Last November I took up a new job as a support developer that assisted people using Shopify themes, given my background as a front-end development that mainly worked on WordPress, here are some comparisons I discovered between them.

What I have liked in Shopify

Some of the first things that I came to enjoy in Shopify is that everything was hosted through Shopify’s CDN, there was no need to setup servers, moving files around from a local machine to a remote machine which was usually required when using WordPress. As a front end developer this was a breath of fresh air, my forte is in HTML, CSS and JavaScript, having to move things around from server to server was not the highlight of my work.

Another cool feature of Shopify is the code editor embedded into the store, this allows themes to be updated immediately without having to uploading updated files to the server. WordPress also has the ability to edit the theme code from the WordPress admin, however the code editor that Shopify uses seems to have cooler features such as:

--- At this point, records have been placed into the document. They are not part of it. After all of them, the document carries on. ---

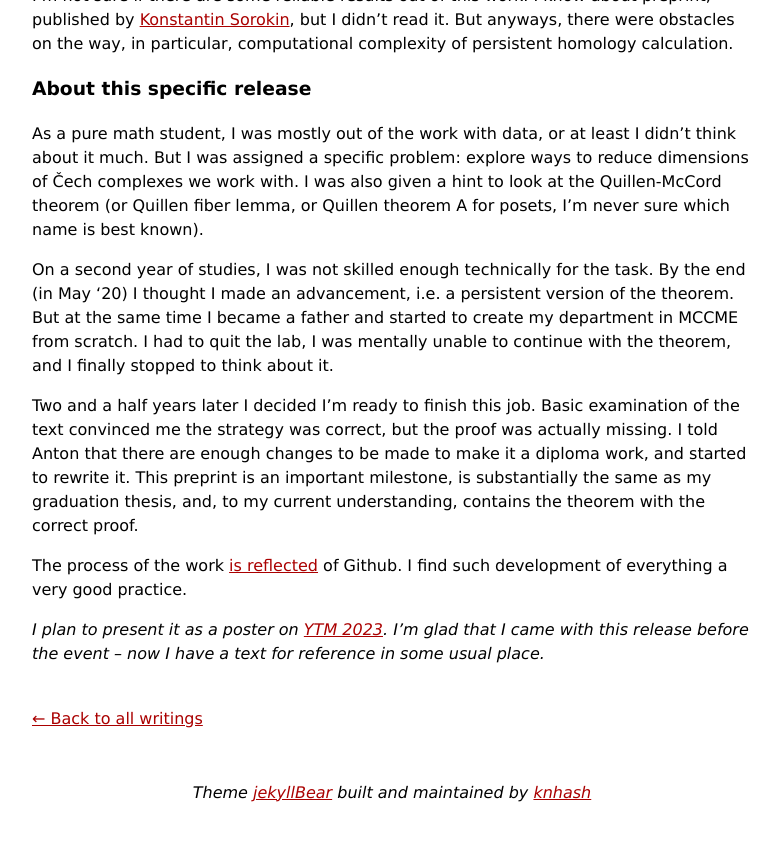
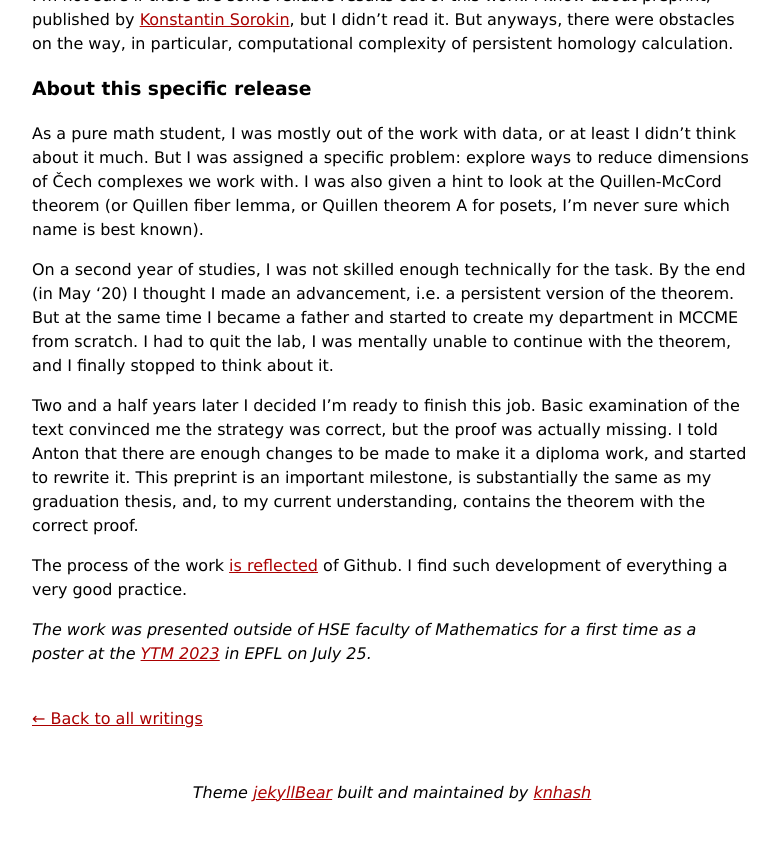
Before and after one commit to viviag/viviag.io, a Jekyll site: the page built from _posts/2023-07-04-persistent-quillen-mccord.md, in a window 1280 px wide and 900 px high, scrolled down 1283 px. Shown: the top 841 px of the window, without its empty margins (248-1027 px from the left). Built offline with Jekyll 4.4.1, drawn with Linux system fonts in a browser that asks for light colours.

Commit message:
Update reference to YTM

```diff
--- a/_posts/2023-07-04-persistent-quillen-mccord.md
+++ b/_posts/2023-07-04-persistent-quillen-mccord.md
@@ -39,4 +39,4 @@ Two and a half years later I decided I'm ready to finish this job. Basic examina
 
 The process of the work [is reflected](https://github.com/viviag/Approx_Quillen_McCord) of Github. I find such development of everything a very good practice.
 
-_I plan to present it as a poster on [YTM 2023](https://ytm2023.epfl.ch/). I'm glad that I came with this release before the event -- now I have a text for reference in some usual place._
+_The work was presented outside of HSE faculty of Mathematics for a first time as a poster at the [YTM 2023](https://ytm2023.epfl.ch/) in EPFL on July 25._
```
Also changed, not shown: 2 other files.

While the code editor is easy to access, it however can be too easy, this can be dangerous with non-tech savvy merchants that use Shopify, this makes me see the value is hiding the embedded code editor which WordPress does initially.

What could be better

One feature that WordPress has that Shopify does not have is the ability to have what is called “child themes”, this allowed me to inherit a themes styles and modify it without directly the underlying base theme. Shopify does not have child themes so instead it is best to make a duplicate of the theme, work on it, then publish it to take the place of the live theme. This works well and in some perspective even is even a more simpler way of modifying code.

Another feature which WordPress seems to have an upper hand is that the theme’s have the option to be updated or not. While it is generally good to update, there are many merchants who like to “set it and forget it”, however occasionally Shopify will have an update across all stores, with WordPress it is possible to simply not update the code. This argument can be turned around however, because when using WordPress updating WooCommerce would require making changes to the theme, in Shopify they make the system-wide updated for you.


Both platforms have pros and cons however have found that Liquid and the Shopify platform really delightful, I would argue that WordPress allows for more granular controls however at the same time Shopify provides many features which circumvent the need of some of the granular features seen in WordPress.